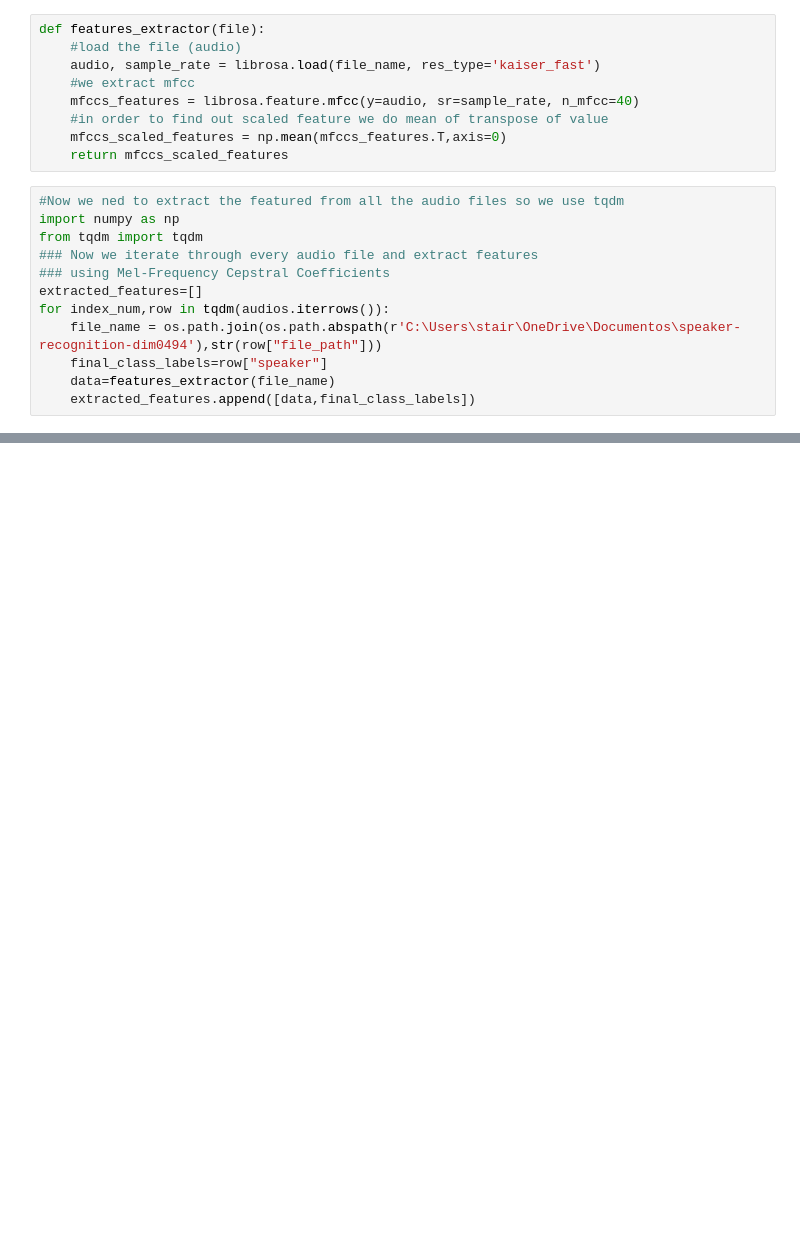
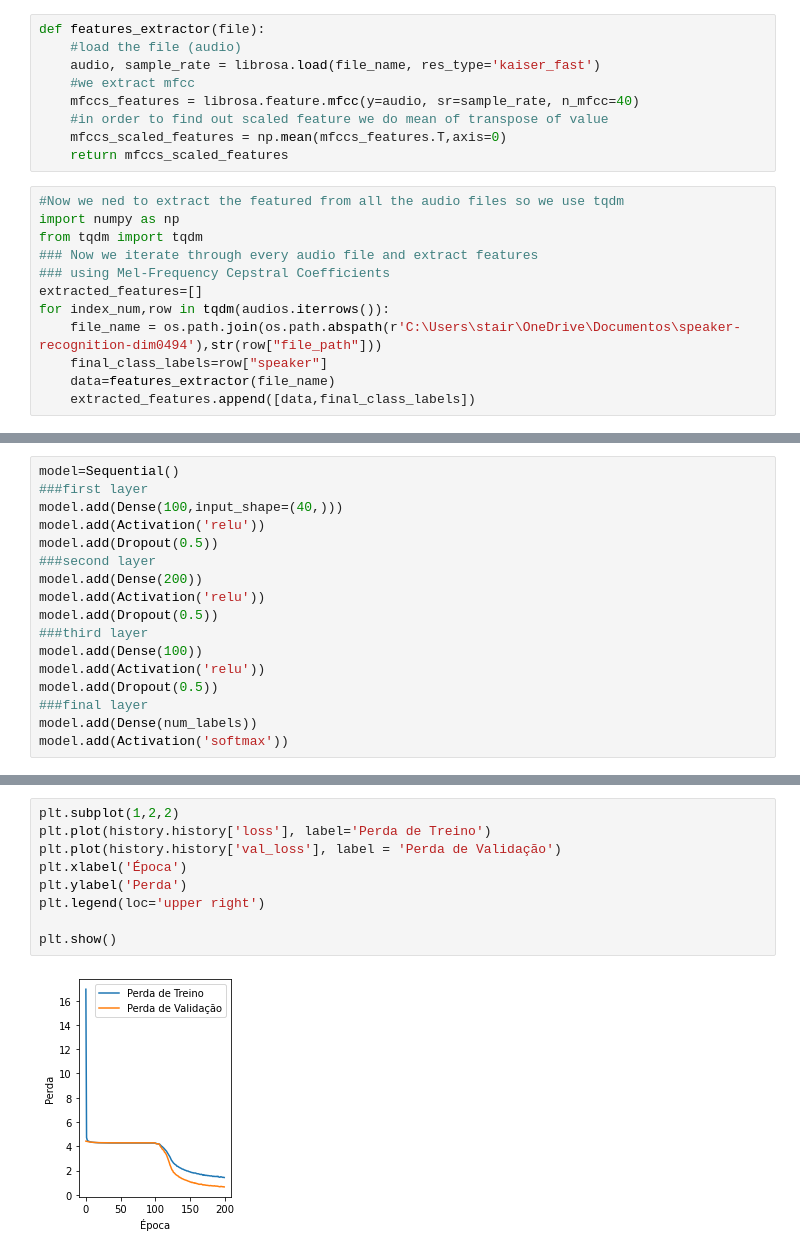
Before and after one commit to joaoarthurolv/deep-learning, a Jupyter notebook: speaker-recognition.ipynb, the cells around one changed output, grey strips where cells are left out. Drawn from its saved outputs; the diff is of its cells as text; blank space fills up the shorter version.

```diff
--- a/speaker-recognition.ipynb
+++ b/speaker-recognition.ipynb
@@ -82,0 +101,17 @@ for index_num,row in tqdm(audios.iterrows()):
+# %%
+model=Sequential()
+###first layer
+model.add(Dense(100,input_shape=(40,)))
+model.add(Activation('relu'))
+model.add(Dropout(0.5))
+###second layer
+model.add(Dense(200))
+model.add(Activation('relu'))
+model.add(Dropout(0.5))
+###third layer
+model.add(Dense(100))
+model.add(Activation('relu'))
+model.add(Dropout(0.5))
+###final layer
+model.add(Dense(num_labels))
+model.add(Activation('softmax'))
@@ -82,0 +196,11 @@ for index_num,row in tqdm(audios.iterrows()):
+# %%
+plt.subplot(1,2,2)
+plt.plot(history.history['loss'], label='Perda de Treino')
+plt.plot(history.history['val_loss'], label = 'Perda de Validação')
+plt.xlabel('Época')
+plt.ylabel('Perda')
+plt.legend(loc='upper right')
+
+plt.show()
+# %% [output]
+[figure, added]
```
Also changed, not shown: parts of 11 cells of this notebook.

-------------------------

Task objective » Go through the entries and retype each one exactly, skipping any image.

Solution for this problem »
Before and after one commit to joaoarthurolv/deep-learning, a Jupyter notebook: speaker-recognition.ipynb, the cells around one changed output, grey strips where cells are left out. Drawn from its saved outputs; the diff is of its cells as text; blank space fills up the shorter version.

```diff
--- a/speaker-recognition.ipynb
+++ b/speaker-recognition.ipynb
@@ -82,0 +101,17 @@ for index_num,row in tqdm(audios.iterrows()):
+# %%
+model=Sequential()
+###first layer
+model.add(Dense(100,input_shape=(40,)))
+model.add(Activation('relu'))
+model.add(Dropout(0.5))
+###second layer
+model.add(Dense(200))
+model.add(Activation('relu'))
+model.add(Dropout(0.5))
+###third layer
+model.add(Dense(100))
+model.add(Activation('relu'))
+model.add(Dropout(0.5))
+###final layer
+model.add(Dense(num_labels))
+model.add(Activation('softmax'))
@@ -82,0 +196,11 @@ for index_num,row in tqdm(audios.iterrows()):
+# %%
+plt.subplot(1,2,2)
+plt.plot(history.history['loss'], label='Perda de Treino')
+plt.plot(history.history['val_loss'], label = 'Perda de Validação')
+plt.xlabel('Época')
+plt.ylabel('Perda')
+plt.legend(loc='upper right')
+
+plt.show()
+# %% [output]
+[figure, added]
```
Also changed, not shown: parts of 11 cells of this notebook.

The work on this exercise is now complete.